Learning from the few past masters that are left and otherwise self-taught over a period of 3 years, Rocco is justifiably proud of his achievement. Tracking down all the machinery was a mission in itself, taking all of 5 years. Now ready to start proper production, the real work can begin.

Designing some specs is one thing but actually making them by hand is a time consuming , fiddly, exacting labour of love; 50 steps in one pair.


1 The frames are made from Italian acetate, which is malleable and holds better than plastic, according to Barker. He cuts the sheets into small panels and draws around and existing flat frame to get an outline. The shape is cut out by hand and finessed with filling.

2 A 1960s one-to-one milling machine copies the pattern via its 'guide', and makes slots for the hinges to fit into. The lens spaces are popped out by a dremel machine.

3 After a milling cutter from the 1950s takes away excess acetate from around the inside edge, grooves are cut to accomodate the lenses.

4 To make the bump that sits on the bridge of the nose, the area between the lenses is heated up using hot air.

5 The bridge is then 'bumped' by being pressed in the bumping machine.

6 Nosepad time. Little rectangles of the transparent acetate are put in a puddle of acetone to soften them for a few minutes. Acetone is then brushed onto the frames and the pads are weighted in position over night. The round shape is achieved by the milling cutting and a router.
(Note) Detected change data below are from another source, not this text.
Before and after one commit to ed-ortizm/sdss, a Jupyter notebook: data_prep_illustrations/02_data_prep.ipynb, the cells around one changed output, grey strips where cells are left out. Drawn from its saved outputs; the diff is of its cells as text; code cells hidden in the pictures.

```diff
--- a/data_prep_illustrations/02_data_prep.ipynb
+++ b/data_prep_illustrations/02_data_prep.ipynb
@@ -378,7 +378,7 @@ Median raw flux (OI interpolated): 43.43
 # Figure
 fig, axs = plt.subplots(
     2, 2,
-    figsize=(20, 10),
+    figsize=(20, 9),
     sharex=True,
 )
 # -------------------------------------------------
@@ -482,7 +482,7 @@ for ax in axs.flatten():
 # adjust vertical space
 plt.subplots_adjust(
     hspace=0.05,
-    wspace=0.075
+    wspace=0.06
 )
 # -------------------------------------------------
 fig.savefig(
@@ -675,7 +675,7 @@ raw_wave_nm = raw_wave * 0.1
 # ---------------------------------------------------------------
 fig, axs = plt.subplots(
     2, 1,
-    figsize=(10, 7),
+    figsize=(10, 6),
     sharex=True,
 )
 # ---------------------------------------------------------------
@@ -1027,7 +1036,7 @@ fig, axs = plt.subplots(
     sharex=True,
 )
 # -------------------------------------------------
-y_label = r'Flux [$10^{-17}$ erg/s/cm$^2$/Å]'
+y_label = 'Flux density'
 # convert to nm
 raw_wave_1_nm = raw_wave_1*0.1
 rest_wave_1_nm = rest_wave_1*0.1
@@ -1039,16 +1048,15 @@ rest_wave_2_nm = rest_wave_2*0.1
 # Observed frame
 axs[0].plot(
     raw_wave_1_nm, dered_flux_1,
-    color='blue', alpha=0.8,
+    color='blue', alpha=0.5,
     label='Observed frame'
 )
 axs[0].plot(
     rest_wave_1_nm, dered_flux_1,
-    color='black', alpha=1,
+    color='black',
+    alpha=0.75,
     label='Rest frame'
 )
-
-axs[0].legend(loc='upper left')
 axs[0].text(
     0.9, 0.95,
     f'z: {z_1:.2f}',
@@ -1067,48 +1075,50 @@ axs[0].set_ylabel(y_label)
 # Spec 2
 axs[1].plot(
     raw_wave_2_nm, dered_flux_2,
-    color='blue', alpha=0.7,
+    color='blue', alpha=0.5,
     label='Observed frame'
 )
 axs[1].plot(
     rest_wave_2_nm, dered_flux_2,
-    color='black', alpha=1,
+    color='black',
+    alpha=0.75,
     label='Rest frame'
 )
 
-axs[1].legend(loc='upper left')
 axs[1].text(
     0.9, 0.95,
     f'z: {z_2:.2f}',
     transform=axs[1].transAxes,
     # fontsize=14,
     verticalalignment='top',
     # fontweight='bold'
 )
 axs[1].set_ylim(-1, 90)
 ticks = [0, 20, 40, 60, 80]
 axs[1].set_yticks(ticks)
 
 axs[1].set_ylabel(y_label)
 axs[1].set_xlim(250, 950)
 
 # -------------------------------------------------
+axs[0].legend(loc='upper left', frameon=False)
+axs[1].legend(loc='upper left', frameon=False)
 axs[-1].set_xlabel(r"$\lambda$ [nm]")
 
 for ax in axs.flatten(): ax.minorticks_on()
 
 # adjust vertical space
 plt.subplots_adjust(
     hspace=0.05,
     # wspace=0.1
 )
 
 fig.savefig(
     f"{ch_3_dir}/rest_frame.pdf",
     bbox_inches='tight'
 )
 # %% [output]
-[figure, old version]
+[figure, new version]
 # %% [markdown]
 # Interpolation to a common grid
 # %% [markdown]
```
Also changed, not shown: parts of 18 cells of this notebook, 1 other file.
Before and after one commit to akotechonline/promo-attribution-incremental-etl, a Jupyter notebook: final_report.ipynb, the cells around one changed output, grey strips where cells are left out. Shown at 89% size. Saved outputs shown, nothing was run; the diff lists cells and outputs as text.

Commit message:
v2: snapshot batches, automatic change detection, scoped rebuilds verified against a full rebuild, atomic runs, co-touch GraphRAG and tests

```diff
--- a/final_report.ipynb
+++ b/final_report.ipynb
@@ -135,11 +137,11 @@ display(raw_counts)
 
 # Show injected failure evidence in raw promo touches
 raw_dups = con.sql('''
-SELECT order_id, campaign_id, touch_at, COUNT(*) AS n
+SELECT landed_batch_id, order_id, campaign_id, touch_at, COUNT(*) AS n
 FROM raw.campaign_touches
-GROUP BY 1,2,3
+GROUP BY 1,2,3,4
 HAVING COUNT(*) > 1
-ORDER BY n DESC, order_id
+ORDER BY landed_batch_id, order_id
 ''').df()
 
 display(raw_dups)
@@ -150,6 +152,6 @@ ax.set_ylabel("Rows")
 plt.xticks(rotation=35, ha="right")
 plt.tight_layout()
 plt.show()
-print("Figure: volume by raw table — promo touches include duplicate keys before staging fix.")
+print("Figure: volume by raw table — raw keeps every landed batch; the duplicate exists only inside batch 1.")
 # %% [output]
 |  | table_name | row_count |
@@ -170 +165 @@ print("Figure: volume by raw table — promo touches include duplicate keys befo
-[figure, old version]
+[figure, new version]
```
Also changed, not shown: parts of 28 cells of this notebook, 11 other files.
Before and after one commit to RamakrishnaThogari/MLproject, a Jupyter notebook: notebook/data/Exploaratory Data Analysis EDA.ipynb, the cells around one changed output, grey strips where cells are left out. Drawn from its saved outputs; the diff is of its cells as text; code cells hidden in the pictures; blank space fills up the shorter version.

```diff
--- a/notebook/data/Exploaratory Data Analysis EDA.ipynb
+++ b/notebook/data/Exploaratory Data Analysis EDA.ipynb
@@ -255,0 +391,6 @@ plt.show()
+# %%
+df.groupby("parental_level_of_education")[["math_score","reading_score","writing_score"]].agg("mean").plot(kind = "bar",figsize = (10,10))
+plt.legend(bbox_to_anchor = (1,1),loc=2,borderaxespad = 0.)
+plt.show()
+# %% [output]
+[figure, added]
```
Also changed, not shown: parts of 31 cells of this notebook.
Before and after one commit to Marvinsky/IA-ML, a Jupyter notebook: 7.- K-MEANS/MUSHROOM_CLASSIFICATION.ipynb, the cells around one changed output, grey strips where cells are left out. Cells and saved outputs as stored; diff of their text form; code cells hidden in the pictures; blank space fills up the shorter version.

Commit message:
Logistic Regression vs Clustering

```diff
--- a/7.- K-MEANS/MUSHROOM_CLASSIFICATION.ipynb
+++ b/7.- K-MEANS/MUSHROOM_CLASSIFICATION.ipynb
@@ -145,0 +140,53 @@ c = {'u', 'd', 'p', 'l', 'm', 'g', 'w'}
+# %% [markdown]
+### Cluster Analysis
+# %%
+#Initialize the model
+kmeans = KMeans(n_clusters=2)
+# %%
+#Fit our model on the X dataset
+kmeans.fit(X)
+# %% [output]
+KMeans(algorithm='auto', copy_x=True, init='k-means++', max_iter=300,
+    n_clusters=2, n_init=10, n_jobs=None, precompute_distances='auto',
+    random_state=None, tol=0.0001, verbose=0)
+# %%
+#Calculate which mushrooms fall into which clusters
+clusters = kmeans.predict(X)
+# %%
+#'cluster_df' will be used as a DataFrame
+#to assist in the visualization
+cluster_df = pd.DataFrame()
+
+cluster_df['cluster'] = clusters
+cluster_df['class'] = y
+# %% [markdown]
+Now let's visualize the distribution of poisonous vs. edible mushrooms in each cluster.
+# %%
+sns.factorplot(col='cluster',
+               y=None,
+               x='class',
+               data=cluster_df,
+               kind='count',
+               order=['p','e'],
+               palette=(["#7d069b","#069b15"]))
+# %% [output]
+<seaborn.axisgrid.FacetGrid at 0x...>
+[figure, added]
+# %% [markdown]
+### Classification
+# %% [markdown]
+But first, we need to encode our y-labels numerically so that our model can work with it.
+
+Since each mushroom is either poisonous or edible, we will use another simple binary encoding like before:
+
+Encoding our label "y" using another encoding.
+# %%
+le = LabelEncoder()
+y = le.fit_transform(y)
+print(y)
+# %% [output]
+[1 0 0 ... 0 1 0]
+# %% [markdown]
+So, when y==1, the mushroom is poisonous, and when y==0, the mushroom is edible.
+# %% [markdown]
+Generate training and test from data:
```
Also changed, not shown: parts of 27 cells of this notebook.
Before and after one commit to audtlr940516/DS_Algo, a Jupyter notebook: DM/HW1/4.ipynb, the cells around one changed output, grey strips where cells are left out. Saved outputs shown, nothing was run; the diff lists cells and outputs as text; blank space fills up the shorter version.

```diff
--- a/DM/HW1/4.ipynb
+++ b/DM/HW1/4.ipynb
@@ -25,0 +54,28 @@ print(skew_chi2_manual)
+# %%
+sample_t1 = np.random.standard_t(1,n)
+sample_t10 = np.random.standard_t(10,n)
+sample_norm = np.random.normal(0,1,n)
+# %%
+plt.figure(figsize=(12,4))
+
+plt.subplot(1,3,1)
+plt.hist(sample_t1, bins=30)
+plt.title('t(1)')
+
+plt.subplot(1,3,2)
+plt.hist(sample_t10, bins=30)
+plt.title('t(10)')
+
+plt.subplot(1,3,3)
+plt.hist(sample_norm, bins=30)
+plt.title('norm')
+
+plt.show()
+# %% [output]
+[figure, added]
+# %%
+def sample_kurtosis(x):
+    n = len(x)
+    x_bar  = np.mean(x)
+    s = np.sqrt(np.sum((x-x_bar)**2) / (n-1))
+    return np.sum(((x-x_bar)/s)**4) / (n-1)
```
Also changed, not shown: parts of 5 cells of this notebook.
7 A sander smooths the edge of the nose pads, and a separate smaller sander smooths the pad's tops.
After Yet more sanding and polishing, Barker starts on the arms.